::: EXTRACTED RECORDS :::
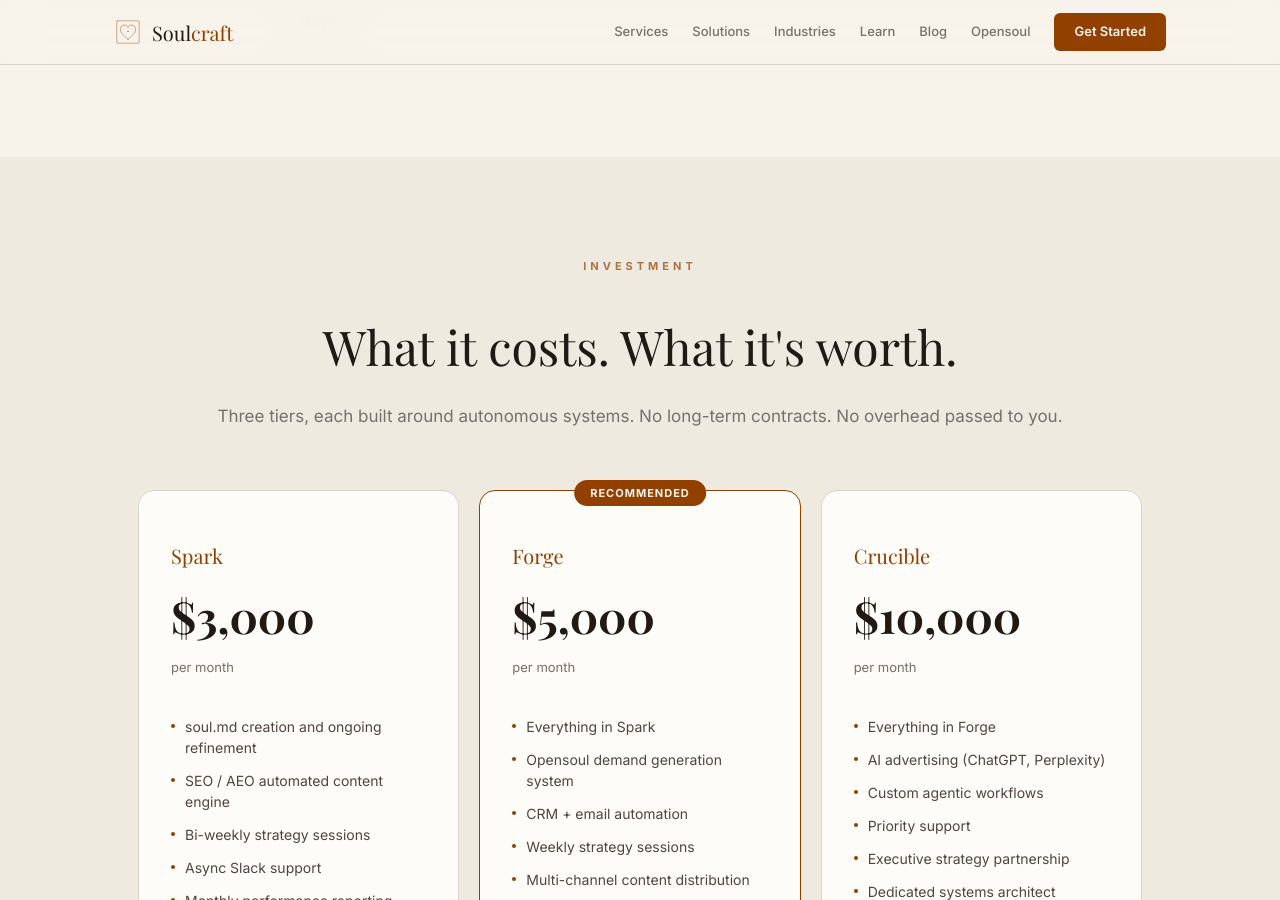
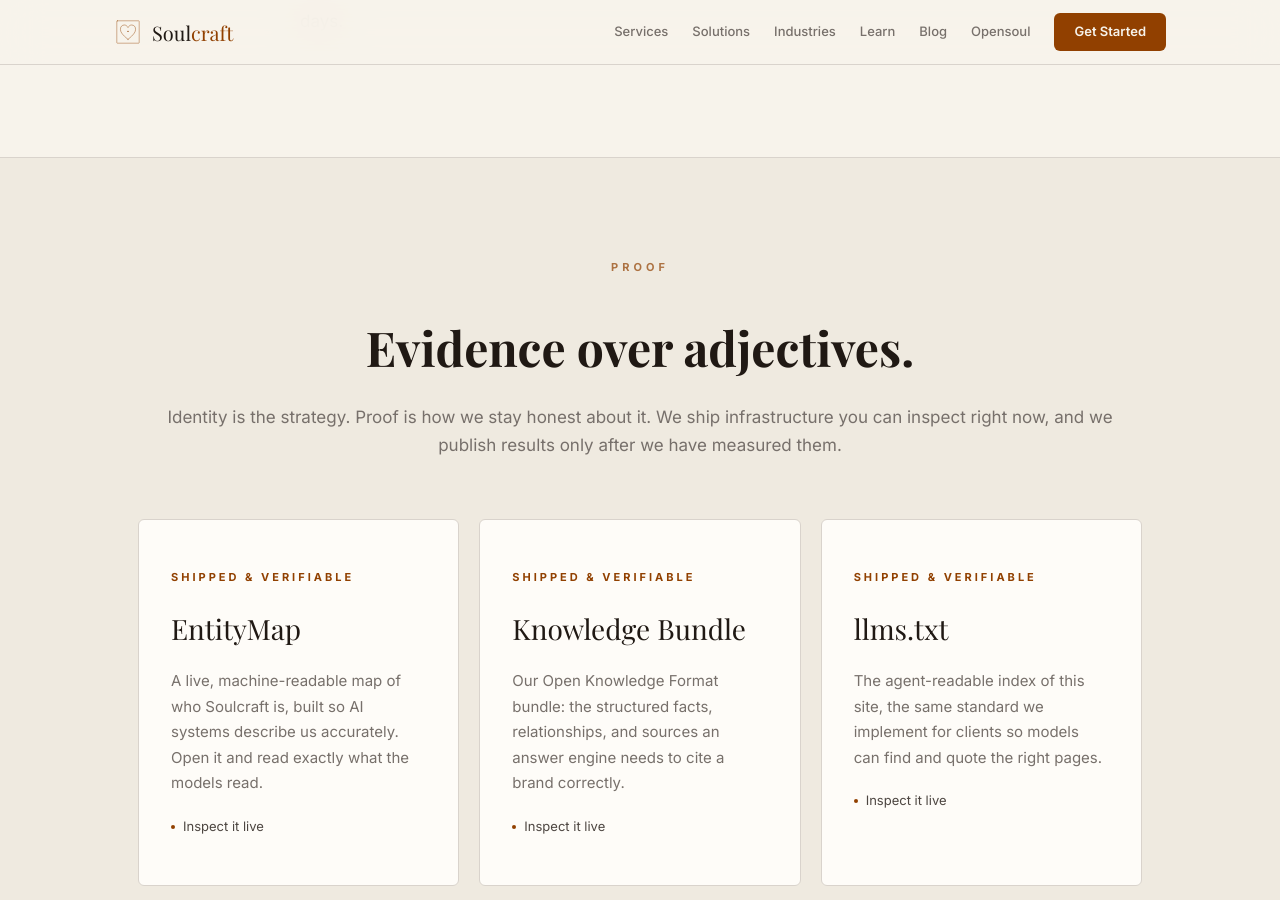
Before and after one commit to iamevandrake/soulcraft-site, a Jekyll site: the page index.html, which Jekyll copies as it is, in a window 1280 px wide and 900 px high, scrolled down 4528 px. Built offline with Jekyll 4.4.1, drawn with Linux system fonts in a browser that asks for light colours; some web fonts are replaced; some of the changed text lies outside the part shown.

Commit message:
Add homepage Proof section + measurement & agent-readiness Learn guides
- Homepage: new Proof section before pricing (verifiable infra: EntityMap, OKF, llms.txt; 'results, measured' statement; fill-in metrics template left as HTML comment)
- New /learn/ guide: How to Measure Your Brand's Visibility in AI Search (measurement wedge)
- New /learn/ guide: Agent-Ready Infrastructure (unowned infrastructure angle)
- Additive only; no deletions. No fabricated metrics.

```diff
--- a/index.html
+++ b/index.html
@@ -696,6 +696,51 @@ footer { padding: 48px 0; border-top: 1px solid var(--border); }
   </div>
 </section>
 
+<!-- Proof -->
+<section class="capabilities" id="proof" style="border-top:1px solid var(--border);">
+  <div class="container">
+    <div class="chapter-num" style="text-align:center;">Proof</div>
+    <h2>Evidence over adjectives.</h2>
+    <p>Identity is the strategy. Proof is how we stay honest about it. We ship infrastructure you can inspect right now, and we publish results only after we have measured them.</p>
+    <div class="cap-grid">
+      <a class="cap-card" href="/entitymap.html" style="color:var(--white);text-decoration:none;display:block;">
+        <div class="cap-label">Shipped &amp; verifiable</div>
+        <h3>EntityMap</h3>
+        <p>A live, machine-readable map of who Soulcraft is, built so AI systems describe us accurately. Open it and read exactly what the models read.</p>
+        <div class="cap-details"><div class="cap-detail">Inspect it live</div></div>
+      </a>
+      <a class="cap-card" href="/okf/" style="color:var(--white);text-decoration:none;display:block;">
+        <div class="cap-label">Shipped &amp; verifiable</div>
+        <h3>Knowledge Bundle</h3>
+        <p>Our Open Knowledge Format bundle: the structured facts, relationships, and sources an answer engine needs to cite a brand correctly.</p>
+        <div class="cap-details"><div class="cap-detail">Inspect it live</div></div>
+      </a>
+      <a class="cap-card" href="/llms.txt" style="color:var(--white);text-decoration:none;display:block;">
+        <div class="cap-label">Shipped &amp; verifiable</div>
+        <h3>llms.txt</h3>
+        <p>The agent-readable index of this site, the same standard we implement for clients so models can find and quote the right pages.</p>
+        <div class="cap-details"><div class="cap-detail">Inspect it live</div></div>
+      </a>
+    </div>
+
+    <div style="margin-top:48px;border-top:1px solid var(--border);padding-top:48px;text-align:center;">
+      <div class="chapter-num" style="text-align:center;">Results, measured</div>
+      <p style="max-width:640px;margin:0 auto;">Every engagement is instrumented from day one. We track citation lift across AI engines, time to first tracked citation, and share of voice against the competitors you name. We publish those figures once they are verified, and we show the method behind them. No estimates, no vanity metrics.</p>
+      <div style="margin-top:32px;">
+        <a href="/learn/how-to-measure-ai-search-visibility/" style="display:inline-block;width:auto;padding:14px 28px;border:1px solid var(--accent);border-radius:8px;color:var(--accent);font-weight:600;font-size:14px;font-family:'Inter',sans-serif;text-decoration:none;">See how we measure AI visibility</a>
+      </div>
+    </div>
+
+    <!-- METRICS TEMPLATE. Evan: when you have VERIFIED figures, delete this comment wrapper to publish the row. Replace [number] and labels with real measured values only. Do not publish estimates (no-sloptimization bright line).
+    <div style="display:grid;grid-template-columns:repeat(3,minmax(0,1fr));gap:20px;margin-top:40px;">
+      <div style="text-align:center;"><div style="font-family:var(--font-display);font-size:52px;color:var(--accent);line-height:1;">[number]</div><div style="font-size:13px;color:var(--muted);margin-top:10px;line-height:1.5;">Citation lift across AI engines</div></div>
+      <div style="text-align:center;"><div style="font-family:var(--font-display);font-size:52px;color:var(--accent);line-height:1;">[number]</div><div style="font-size:13px;color:var(--muted);margin-top:10px;line-height:1.5;">Days to first tracked AI citation</div></div>
+      <div style="text-align:center;"><div style="font-family:var(--font-display);font-size:52px;color:var(--accent);line-height:1;">[number]</div><div style="font-size:13px;color:var(--muted);margin-top:10px;line-height:1.5;">Share of voice vs named competitors</div></div>
+    </div>
+    -->
+  </div>
+</section>
+
 <!-- Investment -->
 <section class="investment" id="investment">
   <div class="container">
```
Also changed, not shown: _posts/2026-06-24-agent-ready-infrastructure-make-your-site-legible-to-ai.md (added, +45 -0 lines), _posts/2026-06-24-how-to-measure-ai-search-visibility.md (added, +65 -0 lines).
:::
EXERCISE GOAL:
Do not include images; quote all of the entries above exactly.

SOLUTION:
Before and after one commit to iamevandrake/soulcraft-site, a Jekyll site: the page index.html, which Jekyll copies as it is, in a window 1280 px wide and 900 px high, scrolled down 4528 px. Built offline with Jekyll 4.4.1, drawn with Linux system fonts in a browser that asks for light colours; some web fonts are replaced; some of the changed text lies outside the part shown.

Commit message:
Add homepage Proof section + measurement & agent-readiness Learn guides
- Homepage: new Proof section before pricing (verifiable infra: EntityMap, OKF, llms.txt; 'results, measured' statement; fill-in metrics template left as HTML comment)
- New /learn/ guide: How to Measure Your Brand's Visibility in AI Search (measurement wedge)
- New /learn/ guide: Agent-Ready Infrastructure (unowned infrastructure angle)
- Additive only; no deletions. No fabricated metrics.

```diff
--- a/index.html
+++ b/index.html
@@ -696,6 +696,51 @@ footer { padding: 48px 0; border-top: 1px solid var(--border); }
   </div>
 </section>
 
+<!-- Proof -->
+<section class="capabilities" id="proof" style="border-top:1px solid var(--border);">
+  <div class="container">
+    <div class="chapter-num" style="text-align:center;">Proof</div>
+    <h2>Evidence over adjectives.</h2>
+    <p>Identity is the strategy. Proof is how we stay honest about it. We ship infrastructure you can inspect right now, and we publish results only after we have measured them.</p>
+    <div class="cap-grid">
+      <a class="cap-card" href="/entitymap.html" style="color:var(--white);text-decoration:none;display:block;">
+        <div class="cap-label">Shipped &amp; verifiable</div>
+        <h3>EntityMap</h3>
+        <p>A live, machine-readable map of who Soulcraft is, built so AI systems describe us accurately. Open it and read exactly what the models read.</p>
+        <div class="cap-details"><div class="cap-detail">Inspect it live</div></div>
+      </a>
+      <a class="cap-card" href="/okf/" style="color:var(--white);text-decoration:none;display:block;">
+        <div class="cap-label">Shipped &amp; verifiable</div>
+        <h3>Knowledge Bundle</h3>
+        <p>Our Open Knowledge Format bundle: the structured facts, relationships, and sources an answer engine needs to cite a brand correctly.</p>
+        <div class="cap-details"><div class="cap-detail">Inspect it live</div></div>
+      </a>
+      <a class="cap-card" href="/llms.txt" style="color:var(--white);text-decoration:none;display:block;">
+        <div class="cap-label">Shipped &amp; verifiable</div>
+        <h3>llms.txt</h3>
+        <p>The agent-readable index of this site, the same standard we implement for clients so models can find and quote the right pages.</p>
+        <div class="cap-details"><div class="cap-detail">Inspect it live</div></div>
+      </a>
+    </div>
+
+    <div style="margin-top:48px;border-top:1px solid var(--border);padding-top:48px;text-align:center;">
+      <div class="chapter-num" style="text-align:center;">Results, measured</div>
+      <p style="max-width:640px;margin:0 auto;">Every engagement is instrumented from day one. We track citation lift across AI engines, time to first tracked citation, and share of voice against the competitors you name. We publish those figures once they are verified, and we show the method behind them. No estimates, no vanity metrics.</p>
+      <div style="margin-top:32px;">
+        <a href="/learn/how-to-measure-ai-search-visibility/" style="display:inline-block;width:auto;padding:14px 28px;border:1px solid var(--accent);border-radius:8px;color:var(--accent);font-weight:600;font-size:14px;font-family:'Inter',sans-serif;text-decoration:none;">See how we measure AI visibility</a>
+      </div>
+    </div>
+
+    <!-- METRICS TEMPLATE. Evan: when you have VERIFIED figures, delete this comment wrapper to publish the row. Replace [number] and labels with real measured values only. Do not publish estimates (no-sloptimization bright line).
+    <div style="display:grid;grid-template-columns:repeat(3,minmax(0,1fr));gap:20px;margin-top:40px;">
+      <div style="text-align:center;"><div style="font-family:var(--font-display);font-size:52px;color:var(--accent);line-height:1;">[number]</div><div style="font-size:13px;color:var(--muted);margin-top:10px;line-height:1.5;">Citation lift across AI engines</div></div>
+      <div style="text-align:center;"><div style="font-family:var(--font-display);font-size:52px;color:var(--accent);line-height:1;">[number]</div><div style="font-size:13px;color:var(--muted);margin-top:10px;line-height:1.5;">Days to first tracked AI citation</div></div>
+      <div style="text-align:center;"><div style="font-family:var(--font-display);font-size:52px;color:var(--accent);line-height:1;">[number]</div><div style="font-size:13px;color:var(--muted);margin-top:10px;line-height:1.5;">Share of voice vs named competitors</div></div>
+    </div>
+    -->
+  </div>
+</section>
+
 <!-- Investment -->
 <section class="investment" id="investment">
   <div class="container">
```
Also changed, not shown: _posts/2026-06-24-agent-ready-infrastructure-make-your-site-legible-to-ai.md (added, +45 -0 lines), _posts/2026-06-24-how-to-measure-ai-search-visibility.md (added, +65 -0 lines).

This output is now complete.